▶ [TRY IT]: Find and copy every line in the records that includes the string "poderá".

Content revision data:
-- Opening Marker --
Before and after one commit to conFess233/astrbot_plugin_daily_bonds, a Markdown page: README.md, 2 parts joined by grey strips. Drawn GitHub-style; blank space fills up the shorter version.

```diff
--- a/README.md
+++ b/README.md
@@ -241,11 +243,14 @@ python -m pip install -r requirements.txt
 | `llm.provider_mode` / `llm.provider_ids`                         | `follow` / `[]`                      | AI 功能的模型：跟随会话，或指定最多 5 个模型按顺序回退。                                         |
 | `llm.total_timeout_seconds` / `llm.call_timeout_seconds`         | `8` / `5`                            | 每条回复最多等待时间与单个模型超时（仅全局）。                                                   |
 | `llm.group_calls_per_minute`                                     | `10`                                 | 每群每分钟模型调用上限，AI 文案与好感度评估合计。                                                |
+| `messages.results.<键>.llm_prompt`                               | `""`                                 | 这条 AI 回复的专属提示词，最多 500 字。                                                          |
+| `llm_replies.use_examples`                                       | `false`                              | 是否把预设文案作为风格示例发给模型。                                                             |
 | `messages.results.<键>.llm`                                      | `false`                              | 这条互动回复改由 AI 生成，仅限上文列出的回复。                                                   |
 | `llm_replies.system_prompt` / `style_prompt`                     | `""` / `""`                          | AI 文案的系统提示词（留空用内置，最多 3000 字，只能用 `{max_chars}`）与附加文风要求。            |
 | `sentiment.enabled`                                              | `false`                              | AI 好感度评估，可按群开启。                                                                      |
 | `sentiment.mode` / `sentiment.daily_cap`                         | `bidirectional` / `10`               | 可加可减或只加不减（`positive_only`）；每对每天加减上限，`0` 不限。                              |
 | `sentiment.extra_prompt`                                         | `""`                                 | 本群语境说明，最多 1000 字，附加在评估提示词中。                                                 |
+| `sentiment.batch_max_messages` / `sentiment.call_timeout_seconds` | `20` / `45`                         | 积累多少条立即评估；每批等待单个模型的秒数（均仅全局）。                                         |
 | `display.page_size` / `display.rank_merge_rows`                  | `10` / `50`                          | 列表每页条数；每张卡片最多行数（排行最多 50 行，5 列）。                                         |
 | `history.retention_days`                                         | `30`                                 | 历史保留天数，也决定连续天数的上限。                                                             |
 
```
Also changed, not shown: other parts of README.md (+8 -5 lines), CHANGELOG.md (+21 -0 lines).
-- Closing Marker --
-- Opening Marker --
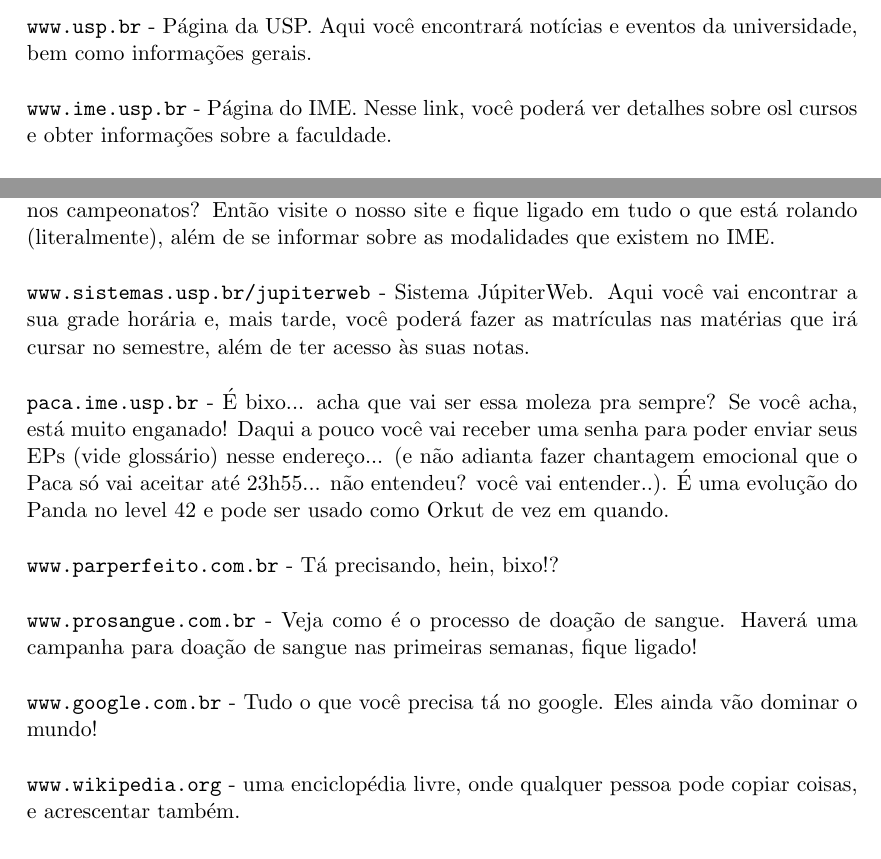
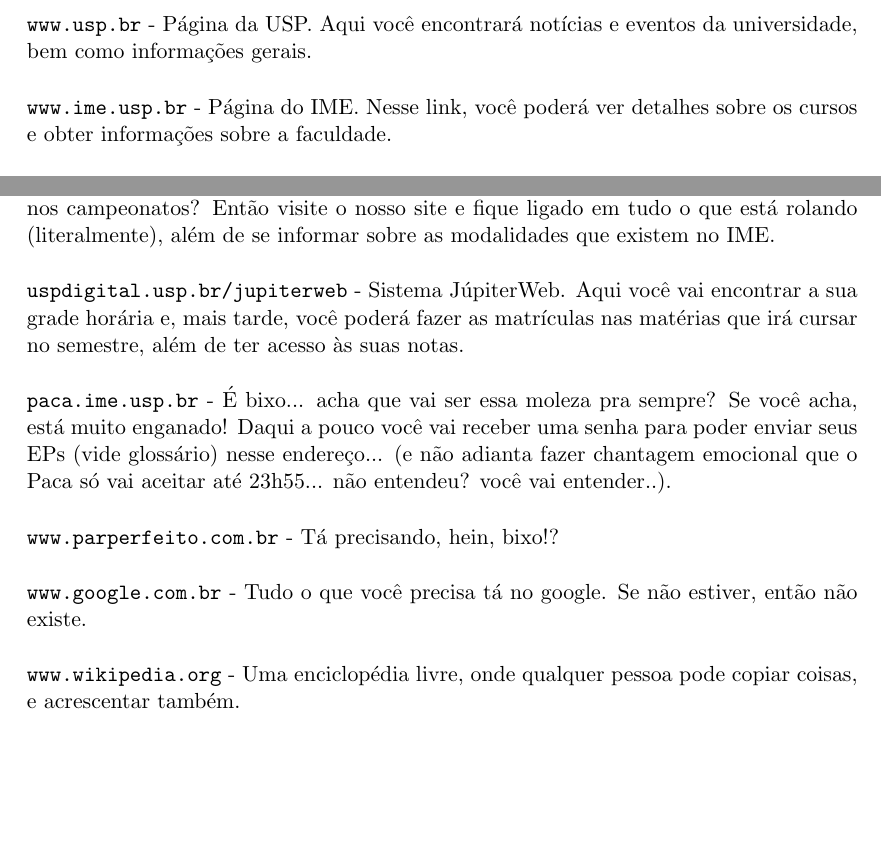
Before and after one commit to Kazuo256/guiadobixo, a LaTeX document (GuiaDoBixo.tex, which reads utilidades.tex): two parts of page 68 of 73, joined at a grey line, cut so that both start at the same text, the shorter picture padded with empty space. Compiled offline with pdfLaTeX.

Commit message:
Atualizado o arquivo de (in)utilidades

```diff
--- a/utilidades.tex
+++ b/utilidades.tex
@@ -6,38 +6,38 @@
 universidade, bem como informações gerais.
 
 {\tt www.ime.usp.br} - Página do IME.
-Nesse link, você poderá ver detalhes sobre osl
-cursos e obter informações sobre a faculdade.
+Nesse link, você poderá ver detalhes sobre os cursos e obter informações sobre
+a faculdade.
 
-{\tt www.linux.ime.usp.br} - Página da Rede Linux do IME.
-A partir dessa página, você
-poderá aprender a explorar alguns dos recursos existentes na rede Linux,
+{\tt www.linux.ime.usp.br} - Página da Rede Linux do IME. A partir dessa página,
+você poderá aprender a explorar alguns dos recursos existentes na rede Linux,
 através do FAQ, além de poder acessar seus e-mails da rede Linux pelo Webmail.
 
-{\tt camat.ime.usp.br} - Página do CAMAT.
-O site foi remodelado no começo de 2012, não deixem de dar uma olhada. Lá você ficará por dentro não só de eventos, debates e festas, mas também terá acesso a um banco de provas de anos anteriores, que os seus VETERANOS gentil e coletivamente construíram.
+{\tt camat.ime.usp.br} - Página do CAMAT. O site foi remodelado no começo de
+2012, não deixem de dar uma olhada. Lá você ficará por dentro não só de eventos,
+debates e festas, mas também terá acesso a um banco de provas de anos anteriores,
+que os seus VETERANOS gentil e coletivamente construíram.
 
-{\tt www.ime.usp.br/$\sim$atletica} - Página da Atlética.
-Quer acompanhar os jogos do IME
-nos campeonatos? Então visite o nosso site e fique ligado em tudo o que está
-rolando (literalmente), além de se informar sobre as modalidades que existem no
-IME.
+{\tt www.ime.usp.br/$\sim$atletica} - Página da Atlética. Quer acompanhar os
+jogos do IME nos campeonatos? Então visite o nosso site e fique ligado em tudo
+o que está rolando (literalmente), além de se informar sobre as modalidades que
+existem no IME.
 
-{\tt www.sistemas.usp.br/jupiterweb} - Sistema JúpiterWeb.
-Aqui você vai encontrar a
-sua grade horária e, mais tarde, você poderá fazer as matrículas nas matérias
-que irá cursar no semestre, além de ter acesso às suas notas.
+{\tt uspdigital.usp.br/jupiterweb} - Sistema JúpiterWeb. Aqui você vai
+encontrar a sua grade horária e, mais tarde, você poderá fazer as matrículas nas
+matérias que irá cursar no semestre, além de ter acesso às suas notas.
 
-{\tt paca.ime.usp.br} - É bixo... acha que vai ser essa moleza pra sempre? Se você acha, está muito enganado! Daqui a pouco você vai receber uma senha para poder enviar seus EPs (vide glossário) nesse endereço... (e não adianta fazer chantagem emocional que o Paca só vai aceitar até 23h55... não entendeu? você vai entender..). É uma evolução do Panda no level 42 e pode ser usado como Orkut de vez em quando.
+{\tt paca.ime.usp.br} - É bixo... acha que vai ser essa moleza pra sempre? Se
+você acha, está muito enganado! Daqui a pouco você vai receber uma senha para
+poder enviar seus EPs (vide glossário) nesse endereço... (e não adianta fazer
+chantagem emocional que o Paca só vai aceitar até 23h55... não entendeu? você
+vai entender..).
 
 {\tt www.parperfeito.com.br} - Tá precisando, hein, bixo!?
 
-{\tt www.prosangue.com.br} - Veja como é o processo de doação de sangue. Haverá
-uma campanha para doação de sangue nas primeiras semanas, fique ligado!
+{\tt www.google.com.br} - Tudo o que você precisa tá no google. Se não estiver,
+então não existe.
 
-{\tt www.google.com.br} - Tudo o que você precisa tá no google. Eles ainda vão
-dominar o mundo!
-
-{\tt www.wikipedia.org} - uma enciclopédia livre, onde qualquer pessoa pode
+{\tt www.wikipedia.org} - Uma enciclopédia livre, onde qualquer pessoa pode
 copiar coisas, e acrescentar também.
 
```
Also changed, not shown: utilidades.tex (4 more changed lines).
-- Closing Marker --
▶ [RESPONSE TO THE EXERCISE]:
-Nesse link, você poderá ver detalhes sobre osl
+Nesse link, você poderá ver detalhes sobre os cursos e obter informações sobre
-poderá aprender a explorar alguns dos recursos existentes na rede Linux,
+você poderá aprender a explorar alguns dos recursos existentes na rede Linux,
-sua grade horária e, mais tarde, você poderá fazer as matrículas nas matérias
+encontrar a sua grade horária e, mais tarde, você poderá fazer as matrículas nas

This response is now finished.